**What needs to be done:** Lines with the word "False" are the answer; copy each of them from the data below.

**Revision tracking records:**
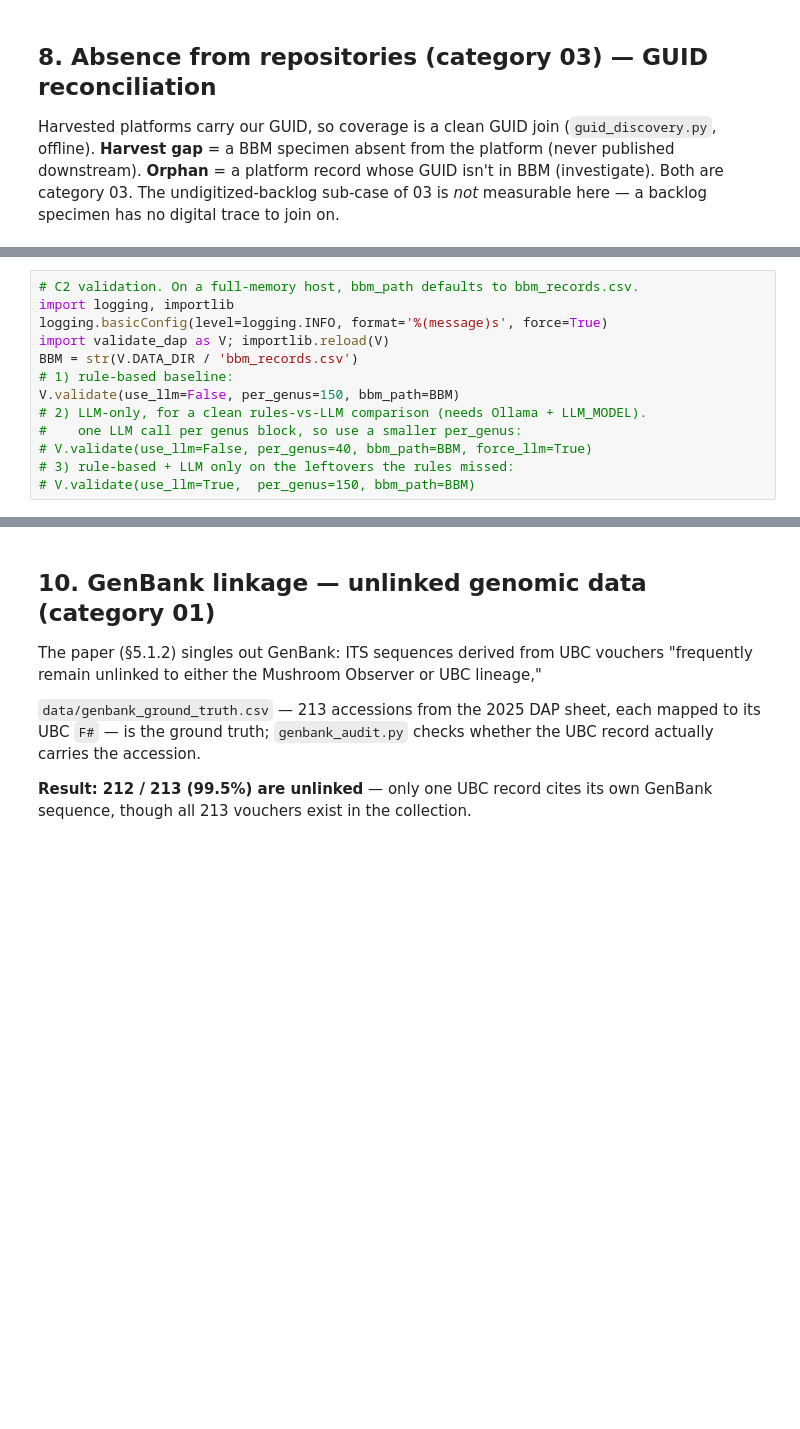
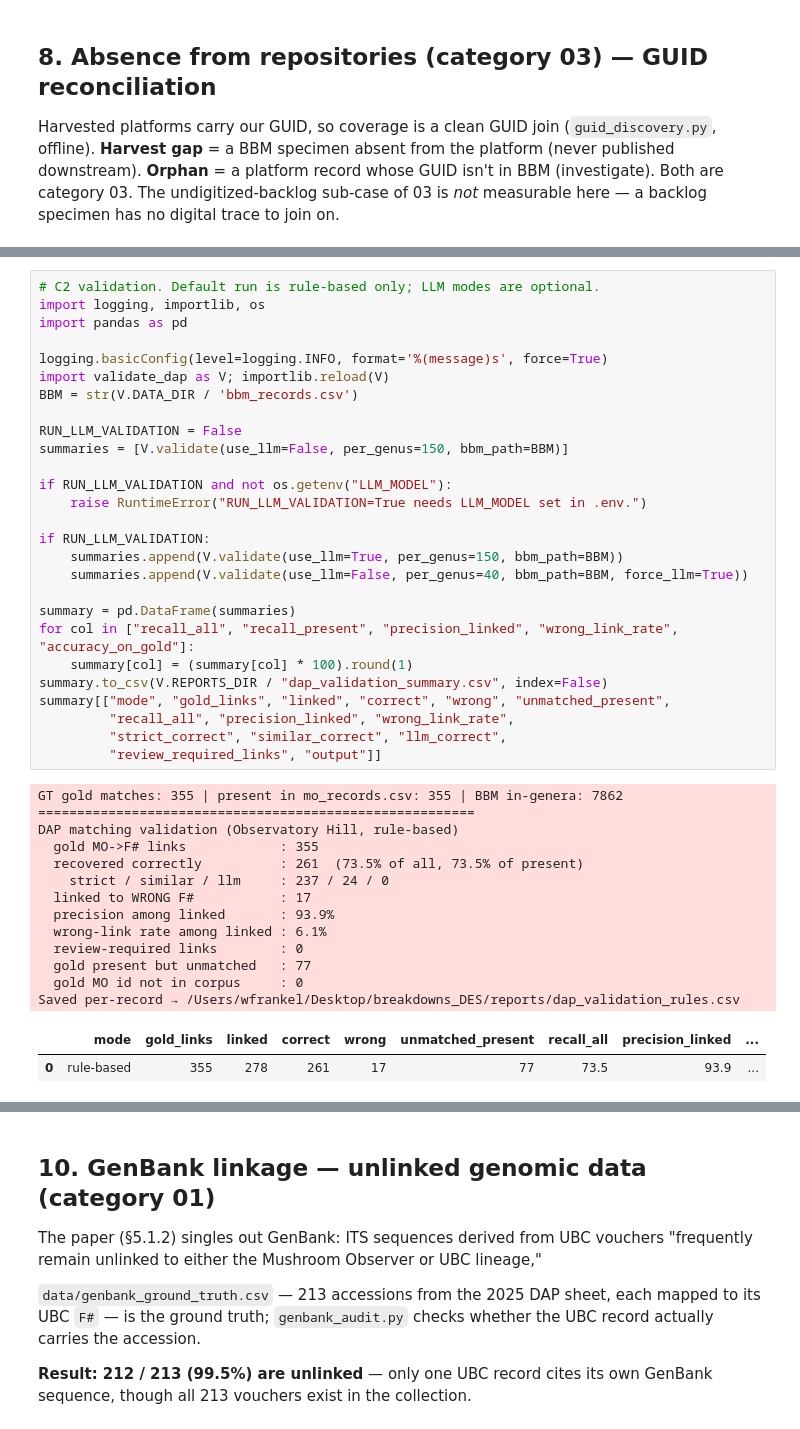
Before and after one commit to wendyf55/breakdowns_DES, a Jupyter notebook: reports/harmonization_findings.ipynb, the cells around one changed output, grey strips where cells are left out. Cells and saved outputs as stored; diff of their text form; blank space fills up the shorter version.

Commit message:
improving validation and tracking paper claims

```diff
--- a/reports/harmonization_findings.ipynb
+++ b/reports/harmonization_findings.ipynb
@@ -416,13 +477,43 @@ BBM refetch. `--per-genus` caps decoys (recall exact; wrong-link count is vs. bo
-# %%
-# C2 validation. On a full-memory host, bbm_path defaults to bbm_records.csv.
-import logging, importlib
-logging.basicConfig(level=logging.INFO, format='%(message)s', force=True)
-import validate_dap as V; importlib.reload(V)
-BBM = str(V.DATA_DIR / 'bbm_records.csv')
-# 1) rule-based baseline:
-V.validate(use_llm=False, per_genus=150, bbm_path=BBM)
-# 2) LLM-only, for a clean rules-vs-LLM comparison (needs Ollama + LLM_MODEL).
-#    one LLM call per genus block, so use a smaller per_genus:
-# V.validate(use_llm=False, per_genus=40, bbm_path=BBM, force_llm=True)
-# 3) rule-based + LLM only on the leftovers the rules missed:
-# V.validate(use_llm=True,  per_genus=150, bbm_path=BBM)
+# %%
+# C2 validation. Default run is rule-based only; LLM modes are optional.
+import logging, importlib, os
+import pandas as pd
+
+logging.basicConfig(level=logging.INFO, format='%(message)s', force=True)
+import validate_dap as V; importlib.reload(V)
+BBM = str(V.DATA_DIR / 'bbm_records.csv')
+
+RUN_LLM_VALIDATION = False
+summaries = [V.validate(use_llm=False, per_genus=150, bbm_path=BBM)]
+
+if RUN_LLM_VALIDATION and not os.getenv("LLM_MODEL"):
+    raise RuntimeError("RUN_LLM_VALIDATION=True needs LLM_MODEL set in .env.")
+
+if RUN_LLM_VALIDATION:
+    summaries.append(V.validate(use_llm=True, per_genus=150, bbm_path=BBM))
+    summaries.append(V.validate(use_llm=False, per_genus=40, bbm_path=BBM, force_llm=True))
+
+summary = pd.DataFrame(summaries)
+for col in ["recall_all", "recall_present", "precision_linked", "wrong_link_rate", "accuracy_on_gold"]:
+    summary[col] = (summary[col] * 100).round(1)
+summary.to_csv(V.REPORTS_DIR / "dap_validation_summary.csv", index=False)
+summary[["mode", "gold_links", "linked", "correct", "wrong", "unmatched_present",
+         "recall_all", "precision_linked", "wrong_link_rate",
+         "strict_correct", "similar_correct", "llm_correct",
+         "review_required_links", "output"]]
+# %% [output]
+GT gold matches: 355 | present in mo_records.csv: 355 | BBM in-genera: 7862
+========================================================
+DAP matching validation (Observatory Hill, rule-based)
+  gold MO->F# links            : 355
+  recovered correctly          : 261  (73.5% of all, 73.5% of present)
+    strict / similar / llm     : 237 / 24 / 0
+  linked to WRONG F#           : 17
+  precision among linked       : 93.9%
+  wrong-link rate among linked : 6.1%
+  review-required links        : 0
+  gold present but unmatched   : 77
+  gold MO id not in corpus     : 0
+Saved per-record → /Users/wfrankel/Desktop/breakdowns_DES/reports/dap_validation_rules.csv
+|  | mode | gold_links | linked | correct | wrong | unmatched_present | recall_all | precision_linked | ... |
+| 0 | rule-based | 355 | 278 | 261 | 17 | 77 | 73.5 | 93.9 | ... |
```
Also changed, not shown: parts of 13 cells of this notebook, 7 other files.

**Answer section:**
-V.validate(use_llm=False, per_genus=150, bbm_path=BBM)
-# V.validate(use_llm=False, per_genus=40, bbm_path=BBM, force_llm=True)
+RUN_LLM_VALIDATION = False
+summaries = [V.validate(use_llm=False, per_genus=150, bbm_path=BBM)]
+    summaries.append(V.validate(use_llm=False, per_genus=40, bbm_path=BBM, force_llm=True))
+summary.to_csv(V.REPORTS_DIR / "dap_validation_summary.csv", index=False)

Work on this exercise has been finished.